• [Instructions for the task] From the records below, copy every line that contains the word "href".

Web document revisions:

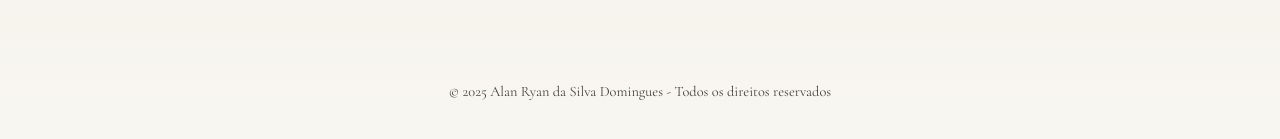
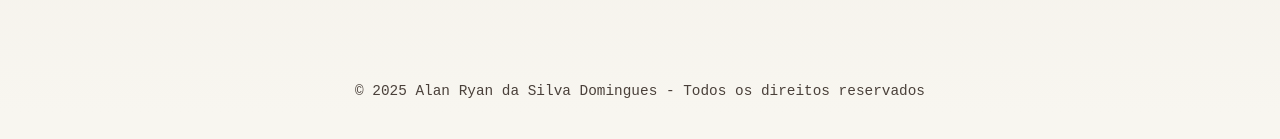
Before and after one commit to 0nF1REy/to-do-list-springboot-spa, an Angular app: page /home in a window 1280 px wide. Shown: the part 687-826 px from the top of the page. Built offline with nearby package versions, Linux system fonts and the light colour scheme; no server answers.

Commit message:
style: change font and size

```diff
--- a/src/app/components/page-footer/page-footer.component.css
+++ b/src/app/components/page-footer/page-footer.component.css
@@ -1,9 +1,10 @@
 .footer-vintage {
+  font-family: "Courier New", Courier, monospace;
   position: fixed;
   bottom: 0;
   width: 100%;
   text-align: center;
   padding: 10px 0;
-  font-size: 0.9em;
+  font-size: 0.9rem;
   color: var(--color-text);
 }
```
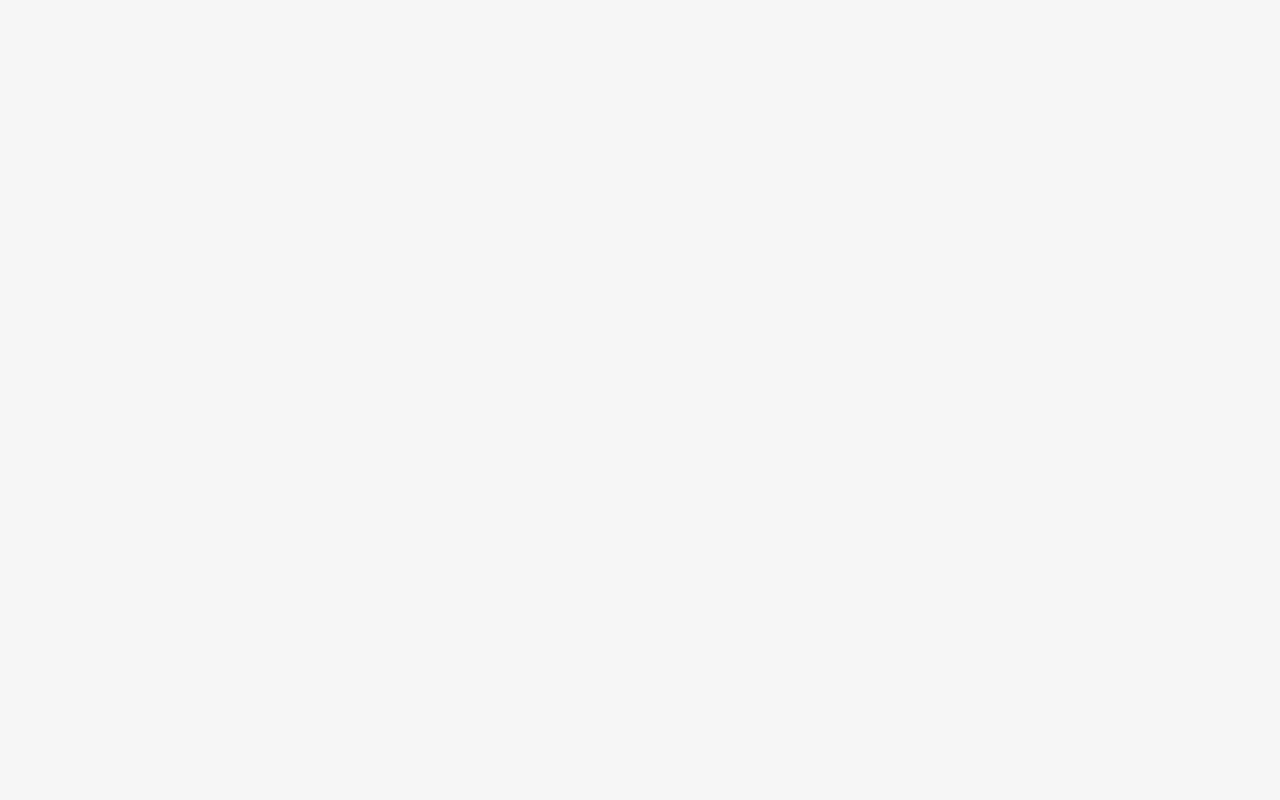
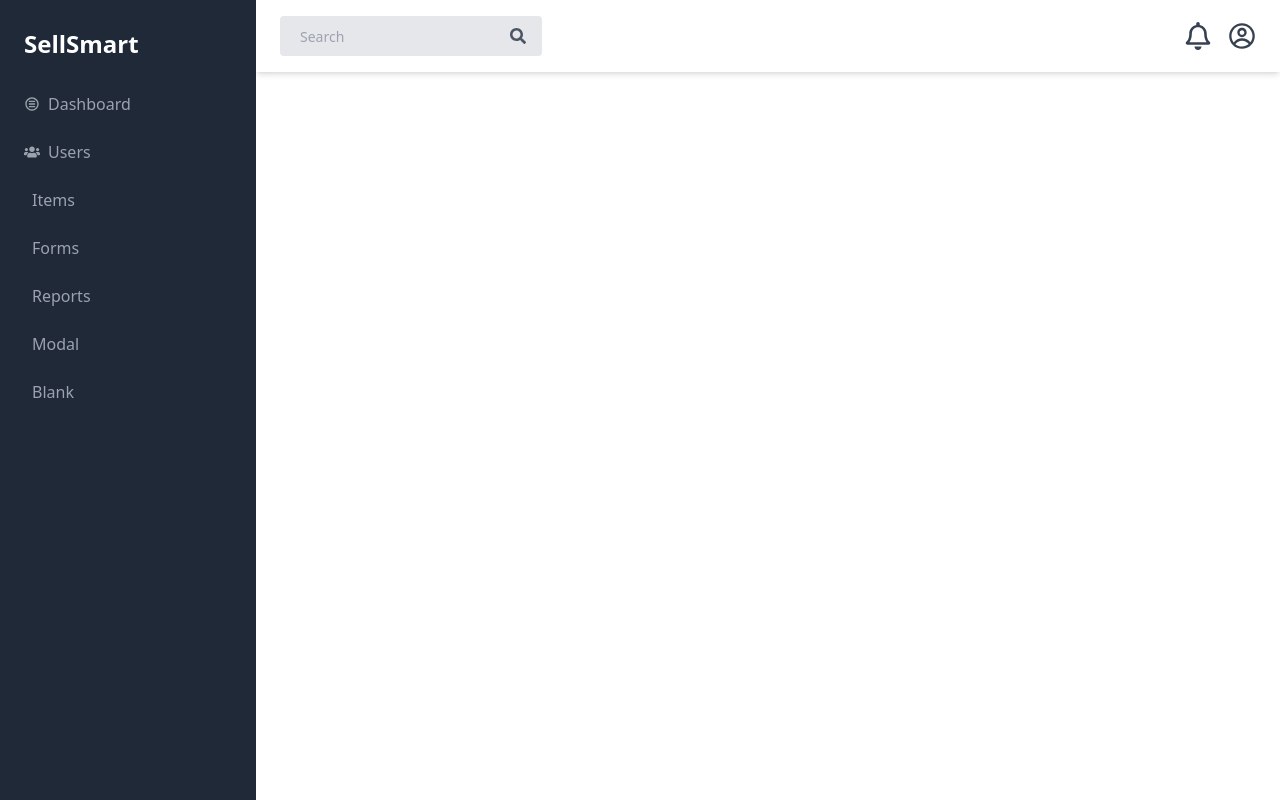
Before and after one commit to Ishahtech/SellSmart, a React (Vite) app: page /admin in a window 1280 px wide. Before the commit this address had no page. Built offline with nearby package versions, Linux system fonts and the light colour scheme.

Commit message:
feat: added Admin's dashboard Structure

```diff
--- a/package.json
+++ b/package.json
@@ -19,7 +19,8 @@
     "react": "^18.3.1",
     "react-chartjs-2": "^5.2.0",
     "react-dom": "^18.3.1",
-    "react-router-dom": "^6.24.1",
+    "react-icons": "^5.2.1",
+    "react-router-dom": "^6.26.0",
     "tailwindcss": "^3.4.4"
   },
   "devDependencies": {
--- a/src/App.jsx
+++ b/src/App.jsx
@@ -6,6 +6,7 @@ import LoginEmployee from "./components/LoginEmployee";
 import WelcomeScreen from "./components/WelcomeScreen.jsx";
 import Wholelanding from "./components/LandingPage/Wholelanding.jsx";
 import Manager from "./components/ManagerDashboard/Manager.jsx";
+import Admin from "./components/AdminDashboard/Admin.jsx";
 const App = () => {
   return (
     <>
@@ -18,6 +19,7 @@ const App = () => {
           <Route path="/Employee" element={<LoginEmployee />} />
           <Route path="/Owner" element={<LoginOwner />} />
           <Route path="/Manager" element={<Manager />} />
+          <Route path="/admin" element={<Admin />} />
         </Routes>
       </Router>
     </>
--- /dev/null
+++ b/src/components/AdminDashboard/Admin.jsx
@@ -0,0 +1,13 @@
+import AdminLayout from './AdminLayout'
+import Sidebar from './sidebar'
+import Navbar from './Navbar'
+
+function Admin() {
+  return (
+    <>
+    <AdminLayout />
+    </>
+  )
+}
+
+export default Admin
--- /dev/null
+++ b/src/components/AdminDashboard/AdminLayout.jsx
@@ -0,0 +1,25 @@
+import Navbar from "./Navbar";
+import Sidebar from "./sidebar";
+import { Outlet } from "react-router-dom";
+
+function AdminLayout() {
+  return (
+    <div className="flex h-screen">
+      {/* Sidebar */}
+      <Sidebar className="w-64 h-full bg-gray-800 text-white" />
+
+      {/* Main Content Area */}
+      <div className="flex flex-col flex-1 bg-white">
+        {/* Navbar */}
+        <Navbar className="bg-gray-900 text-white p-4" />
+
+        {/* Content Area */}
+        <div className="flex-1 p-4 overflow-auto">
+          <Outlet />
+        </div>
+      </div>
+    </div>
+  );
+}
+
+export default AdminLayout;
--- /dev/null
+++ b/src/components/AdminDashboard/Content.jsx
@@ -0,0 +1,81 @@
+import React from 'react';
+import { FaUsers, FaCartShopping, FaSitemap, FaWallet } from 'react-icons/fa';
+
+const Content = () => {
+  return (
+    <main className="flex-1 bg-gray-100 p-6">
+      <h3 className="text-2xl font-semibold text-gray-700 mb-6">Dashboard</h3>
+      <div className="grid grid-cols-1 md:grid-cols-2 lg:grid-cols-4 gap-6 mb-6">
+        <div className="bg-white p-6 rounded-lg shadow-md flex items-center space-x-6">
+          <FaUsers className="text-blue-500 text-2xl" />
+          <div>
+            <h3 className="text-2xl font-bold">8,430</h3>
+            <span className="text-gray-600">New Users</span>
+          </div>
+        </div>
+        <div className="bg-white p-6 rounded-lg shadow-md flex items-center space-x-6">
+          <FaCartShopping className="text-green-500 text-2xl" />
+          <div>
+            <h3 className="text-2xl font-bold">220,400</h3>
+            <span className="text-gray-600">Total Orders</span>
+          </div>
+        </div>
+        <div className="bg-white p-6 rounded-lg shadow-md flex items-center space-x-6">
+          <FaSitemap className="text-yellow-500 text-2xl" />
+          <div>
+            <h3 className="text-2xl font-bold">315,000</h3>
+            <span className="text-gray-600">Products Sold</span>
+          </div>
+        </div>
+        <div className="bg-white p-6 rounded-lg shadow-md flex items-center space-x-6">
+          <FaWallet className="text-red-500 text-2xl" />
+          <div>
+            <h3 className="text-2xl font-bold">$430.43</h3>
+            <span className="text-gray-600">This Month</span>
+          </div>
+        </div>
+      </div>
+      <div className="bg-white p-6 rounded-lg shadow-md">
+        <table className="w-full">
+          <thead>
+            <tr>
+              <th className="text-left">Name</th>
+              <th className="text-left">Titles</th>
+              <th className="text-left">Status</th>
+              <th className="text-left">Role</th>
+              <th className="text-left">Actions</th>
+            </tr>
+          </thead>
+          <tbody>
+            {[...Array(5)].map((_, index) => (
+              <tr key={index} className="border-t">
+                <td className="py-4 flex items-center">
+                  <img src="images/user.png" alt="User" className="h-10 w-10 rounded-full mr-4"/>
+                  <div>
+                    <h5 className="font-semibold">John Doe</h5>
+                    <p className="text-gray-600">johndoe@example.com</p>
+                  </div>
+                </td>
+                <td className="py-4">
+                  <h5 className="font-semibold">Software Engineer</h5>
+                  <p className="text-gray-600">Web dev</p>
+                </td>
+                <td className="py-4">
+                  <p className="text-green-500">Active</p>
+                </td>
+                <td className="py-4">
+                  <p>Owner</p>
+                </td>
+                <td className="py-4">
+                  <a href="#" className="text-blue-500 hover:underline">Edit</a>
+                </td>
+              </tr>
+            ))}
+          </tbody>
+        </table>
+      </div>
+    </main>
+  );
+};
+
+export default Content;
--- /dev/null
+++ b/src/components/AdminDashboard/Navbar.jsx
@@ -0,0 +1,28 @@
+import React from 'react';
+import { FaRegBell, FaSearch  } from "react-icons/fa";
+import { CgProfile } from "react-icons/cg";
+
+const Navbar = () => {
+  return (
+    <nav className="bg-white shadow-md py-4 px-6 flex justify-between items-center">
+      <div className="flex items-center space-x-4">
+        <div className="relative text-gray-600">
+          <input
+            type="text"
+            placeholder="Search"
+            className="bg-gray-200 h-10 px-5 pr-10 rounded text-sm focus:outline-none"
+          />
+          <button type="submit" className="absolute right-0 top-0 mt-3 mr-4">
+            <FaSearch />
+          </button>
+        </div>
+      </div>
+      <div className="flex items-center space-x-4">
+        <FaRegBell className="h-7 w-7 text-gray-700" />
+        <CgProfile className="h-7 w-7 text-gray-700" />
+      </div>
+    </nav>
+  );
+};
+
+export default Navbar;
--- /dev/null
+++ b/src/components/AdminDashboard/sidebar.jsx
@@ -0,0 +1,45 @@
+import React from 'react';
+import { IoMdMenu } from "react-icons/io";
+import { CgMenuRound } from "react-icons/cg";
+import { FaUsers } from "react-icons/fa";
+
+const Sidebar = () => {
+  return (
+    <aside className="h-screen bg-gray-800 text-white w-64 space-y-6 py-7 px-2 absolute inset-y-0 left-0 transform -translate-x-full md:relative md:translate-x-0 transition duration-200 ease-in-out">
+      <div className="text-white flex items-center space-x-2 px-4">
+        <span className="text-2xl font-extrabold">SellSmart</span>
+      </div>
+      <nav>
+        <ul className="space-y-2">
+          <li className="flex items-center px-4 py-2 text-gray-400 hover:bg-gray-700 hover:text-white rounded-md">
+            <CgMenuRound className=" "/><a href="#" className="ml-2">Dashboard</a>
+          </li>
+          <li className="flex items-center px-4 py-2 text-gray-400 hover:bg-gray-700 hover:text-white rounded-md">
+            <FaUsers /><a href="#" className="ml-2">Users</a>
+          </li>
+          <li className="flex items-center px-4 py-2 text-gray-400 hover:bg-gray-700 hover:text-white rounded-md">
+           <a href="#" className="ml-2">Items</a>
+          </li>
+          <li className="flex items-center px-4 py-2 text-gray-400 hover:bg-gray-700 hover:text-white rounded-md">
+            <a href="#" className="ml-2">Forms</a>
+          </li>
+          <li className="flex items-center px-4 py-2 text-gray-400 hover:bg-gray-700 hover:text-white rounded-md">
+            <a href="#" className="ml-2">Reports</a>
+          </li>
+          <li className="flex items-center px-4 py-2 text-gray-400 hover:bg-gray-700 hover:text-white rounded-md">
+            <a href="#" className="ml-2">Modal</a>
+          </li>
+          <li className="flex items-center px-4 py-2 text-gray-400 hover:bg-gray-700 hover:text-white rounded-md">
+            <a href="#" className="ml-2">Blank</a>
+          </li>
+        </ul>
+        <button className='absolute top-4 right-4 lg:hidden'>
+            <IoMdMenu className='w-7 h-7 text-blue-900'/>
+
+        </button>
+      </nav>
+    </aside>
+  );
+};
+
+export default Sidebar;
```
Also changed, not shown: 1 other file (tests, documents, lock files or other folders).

• [Response to this task]
+                  <a href="#" className="text-blue-500 hover:underline">Edit</a>
+            <CgMenuRound className=" "/><a href="#" className="ml-2">Dashboard</a>
+            <FaUsers /><a href="#" className="ml-2">Users</a>
+           <a href="#" className="ml-2">Items</a>
+            <a href="#" className="ml-2">Forms</a>
+            <a href="#" className="ml-2">Reports</a>
+            <a href="#" className="ml-2">Modal</a>
+            <a href="#" className="ml-2">Blank</a>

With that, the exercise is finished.